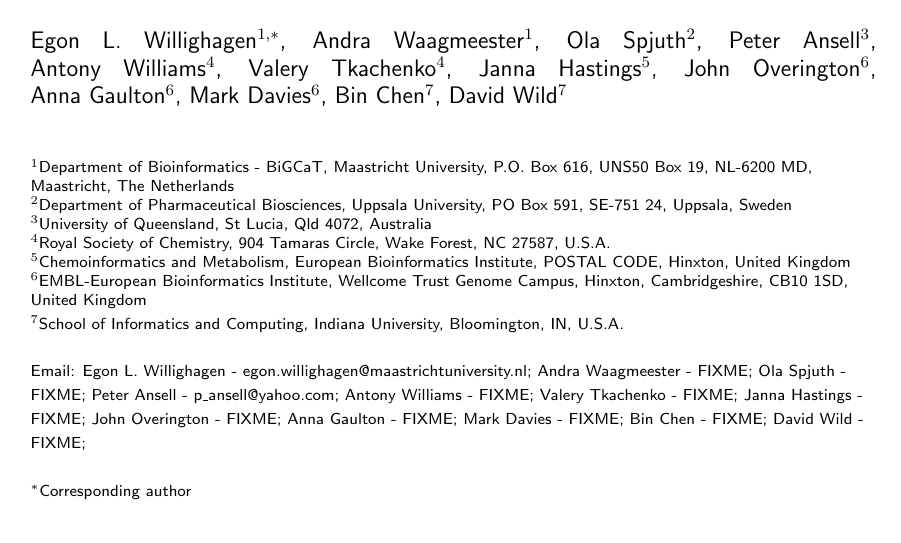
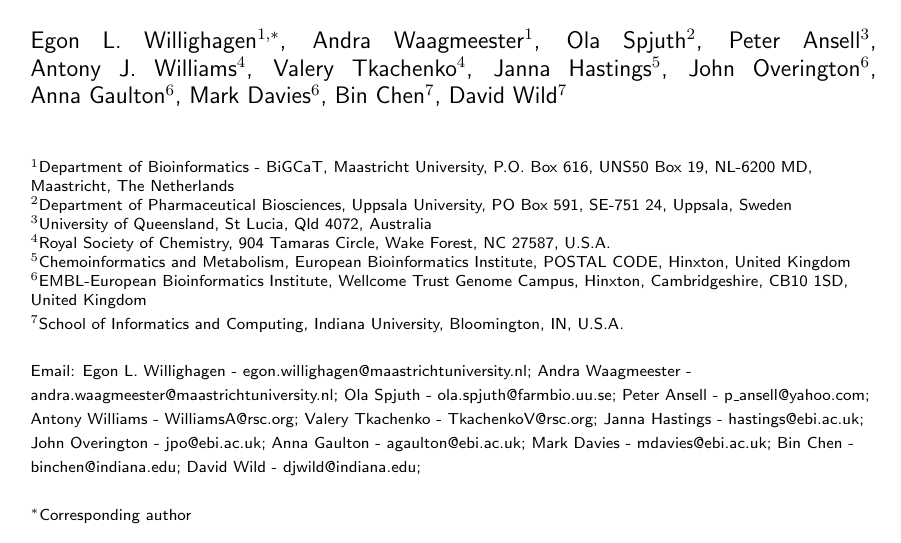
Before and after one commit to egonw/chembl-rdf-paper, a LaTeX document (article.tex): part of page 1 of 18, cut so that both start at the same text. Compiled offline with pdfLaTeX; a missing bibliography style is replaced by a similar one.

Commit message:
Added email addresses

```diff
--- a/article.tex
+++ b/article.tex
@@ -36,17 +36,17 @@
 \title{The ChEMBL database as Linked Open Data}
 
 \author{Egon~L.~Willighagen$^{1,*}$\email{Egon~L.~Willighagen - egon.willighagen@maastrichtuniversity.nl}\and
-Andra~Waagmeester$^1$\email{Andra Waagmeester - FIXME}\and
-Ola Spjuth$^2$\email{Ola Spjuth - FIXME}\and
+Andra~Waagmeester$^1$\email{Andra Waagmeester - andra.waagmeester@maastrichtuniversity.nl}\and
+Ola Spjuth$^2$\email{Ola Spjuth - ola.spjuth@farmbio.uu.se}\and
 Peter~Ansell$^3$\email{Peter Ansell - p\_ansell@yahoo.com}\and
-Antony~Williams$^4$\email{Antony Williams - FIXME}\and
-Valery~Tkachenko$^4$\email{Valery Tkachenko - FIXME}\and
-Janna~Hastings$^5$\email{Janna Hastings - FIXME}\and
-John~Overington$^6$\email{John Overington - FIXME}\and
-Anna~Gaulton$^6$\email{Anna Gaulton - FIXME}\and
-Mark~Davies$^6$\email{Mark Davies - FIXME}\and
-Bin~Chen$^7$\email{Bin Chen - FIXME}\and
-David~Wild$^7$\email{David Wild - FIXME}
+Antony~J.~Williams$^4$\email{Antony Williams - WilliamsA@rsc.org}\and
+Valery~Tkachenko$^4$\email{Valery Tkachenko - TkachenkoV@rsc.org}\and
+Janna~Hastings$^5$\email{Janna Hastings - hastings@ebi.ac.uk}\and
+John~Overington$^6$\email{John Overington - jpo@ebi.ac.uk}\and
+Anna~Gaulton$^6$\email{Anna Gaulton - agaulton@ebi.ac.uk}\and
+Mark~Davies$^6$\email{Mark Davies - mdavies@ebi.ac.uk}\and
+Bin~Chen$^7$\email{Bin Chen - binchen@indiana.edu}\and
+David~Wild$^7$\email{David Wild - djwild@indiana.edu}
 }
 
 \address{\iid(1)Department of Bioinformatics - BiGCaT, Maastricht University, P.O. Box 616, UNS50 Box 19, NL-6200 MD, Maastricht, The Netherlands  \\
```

━━━━━━

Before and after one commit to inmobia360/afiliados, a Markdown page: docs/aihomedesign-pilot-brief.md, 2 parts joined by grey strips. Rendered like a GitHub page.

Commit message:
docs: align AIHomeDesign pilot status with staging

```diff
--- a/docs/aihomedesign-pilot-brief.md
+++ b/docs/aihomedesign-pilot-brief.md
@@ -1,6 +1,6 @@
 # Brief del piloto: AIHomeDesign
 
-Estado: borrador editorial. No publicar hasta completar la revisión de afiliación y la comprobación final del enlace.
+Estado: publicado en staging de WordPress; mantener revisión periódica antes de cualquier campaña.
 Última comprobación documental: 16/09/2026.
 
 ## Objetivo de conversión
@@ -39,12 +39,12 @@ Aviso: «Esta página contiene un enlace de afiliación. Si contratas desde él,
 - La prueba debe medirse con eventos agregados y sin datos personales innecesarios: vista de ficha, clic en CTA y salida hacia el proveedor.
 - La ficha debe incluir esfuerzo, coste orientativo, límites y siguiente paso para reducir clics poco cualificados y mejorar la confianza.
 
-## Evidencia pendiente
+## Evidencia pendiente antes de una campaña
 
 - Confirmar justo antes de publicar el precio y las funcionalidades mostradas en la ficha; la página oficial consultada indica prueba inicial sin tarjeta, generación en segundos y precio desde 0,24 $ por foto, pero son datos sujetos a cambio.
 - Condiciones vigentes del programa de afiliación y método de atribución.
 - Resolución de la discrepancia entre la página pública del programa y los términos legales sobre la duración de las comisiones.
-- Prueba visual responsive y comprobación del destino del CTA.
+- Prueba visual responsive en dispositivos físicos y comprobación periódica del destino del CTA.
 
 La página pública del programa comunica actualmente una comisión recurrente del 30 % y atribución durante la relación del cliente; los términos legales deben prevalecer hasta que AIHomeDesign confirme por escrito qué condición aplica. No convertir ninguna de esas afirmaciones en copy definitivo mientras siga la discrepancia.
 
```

━━━━━━

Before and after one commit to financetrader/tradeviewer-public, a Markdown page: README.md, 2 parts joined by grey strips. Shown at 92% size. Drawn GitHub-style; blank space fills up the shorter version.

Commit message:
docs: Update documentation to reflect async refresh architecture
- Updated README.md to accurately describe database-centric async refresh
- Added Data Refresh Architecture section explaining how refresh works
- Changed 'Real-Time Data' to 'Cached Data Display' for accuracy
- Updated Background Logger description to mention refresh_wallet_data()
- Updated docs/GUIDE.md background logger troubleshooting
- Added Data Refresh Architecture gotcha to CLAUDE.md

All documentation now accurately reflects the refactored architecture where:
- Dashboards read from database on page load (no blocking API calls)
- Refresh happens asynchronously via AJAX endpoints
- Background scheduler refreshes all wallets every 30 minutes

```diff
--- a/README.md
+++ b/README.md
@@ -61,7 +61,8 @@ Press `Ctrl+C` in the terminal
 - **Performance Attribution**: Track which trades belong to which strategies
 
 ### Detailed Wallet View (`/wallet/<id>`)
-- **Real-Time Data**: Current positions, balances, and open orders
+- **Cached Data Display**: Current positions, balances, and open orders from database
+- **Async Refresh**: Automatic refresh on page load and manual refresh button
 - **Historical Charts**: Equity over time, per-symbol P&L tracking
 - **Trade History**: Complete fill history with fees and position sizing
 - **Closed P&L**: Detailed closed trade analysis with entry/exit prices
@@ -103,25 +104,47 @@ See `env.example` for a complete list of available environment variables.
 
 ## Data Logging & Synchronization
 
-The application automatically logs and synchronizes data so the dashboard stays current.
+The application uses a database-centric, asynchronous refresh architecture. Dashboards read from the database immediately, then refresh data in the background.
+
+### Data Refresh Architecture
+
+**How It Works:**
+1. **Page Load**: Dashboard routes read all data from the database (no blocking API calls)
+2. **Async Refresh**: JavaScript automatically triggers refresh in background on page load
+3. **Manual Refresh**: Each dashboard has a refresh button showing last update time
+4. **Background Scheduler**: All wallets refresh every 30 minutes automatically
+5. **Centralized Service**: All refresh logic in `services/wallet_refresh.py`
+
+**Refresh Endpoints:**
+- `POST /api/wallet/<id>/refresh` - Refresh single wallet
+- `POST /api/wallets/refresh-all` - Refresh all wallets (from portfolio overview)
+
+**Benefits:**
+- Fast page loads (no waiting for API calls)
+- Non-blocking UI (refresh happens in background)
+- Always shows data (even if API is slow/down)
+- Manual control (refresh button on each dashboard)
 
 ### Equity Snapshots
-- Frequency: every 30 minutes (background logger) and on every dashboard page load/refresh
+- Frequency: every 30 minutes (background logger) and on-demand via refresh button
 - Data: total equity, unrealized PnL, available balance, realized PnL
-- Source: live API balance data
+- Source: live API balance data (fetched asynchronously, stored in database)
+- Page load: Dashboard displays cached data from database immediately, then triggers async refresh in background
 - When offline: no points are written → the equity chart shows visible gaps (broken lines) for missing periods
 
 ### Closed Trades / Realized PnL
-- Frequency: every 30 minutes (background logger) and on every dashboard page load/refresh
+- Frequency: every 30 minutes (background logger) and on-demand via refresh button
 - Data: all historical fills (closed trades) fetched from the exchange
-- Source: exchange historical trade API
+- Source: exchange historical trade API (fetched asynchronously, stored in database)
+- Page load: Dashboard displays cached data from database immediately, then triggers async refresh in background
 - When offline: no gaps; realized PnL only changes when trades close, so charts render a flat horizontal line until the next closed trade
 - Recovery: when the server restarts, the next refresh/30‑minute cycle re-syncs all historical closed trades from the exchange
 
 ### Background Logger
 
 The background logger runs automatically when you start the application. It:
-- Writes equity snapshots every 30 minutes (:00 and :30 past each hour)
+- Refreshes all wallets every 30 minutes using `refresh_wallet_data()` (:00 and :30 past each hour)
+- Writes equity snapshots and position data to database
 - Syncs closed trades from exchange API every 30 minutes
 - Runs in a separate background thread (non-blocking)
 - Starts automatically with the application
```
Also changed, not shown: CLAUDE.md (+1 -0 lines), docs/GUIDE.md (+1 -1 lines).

━━━━━━

• **TASK ITEM**
What you return should be exactly the lines above, starting at the one with "docs: Update documentation" and ending at the one with "- Changed 'Real-Time", and nothing else.

• **SOLUTION TO THE EXERCISE**
docs: Update documentation to reflect async refresh architecture
- Updated README.md to accurately describe database-centric async refresh
- Added Data Refresh Architecture section explaining how refresh works
- Changed 'Real-Time Data' to 'Cached Data Display' for accuracy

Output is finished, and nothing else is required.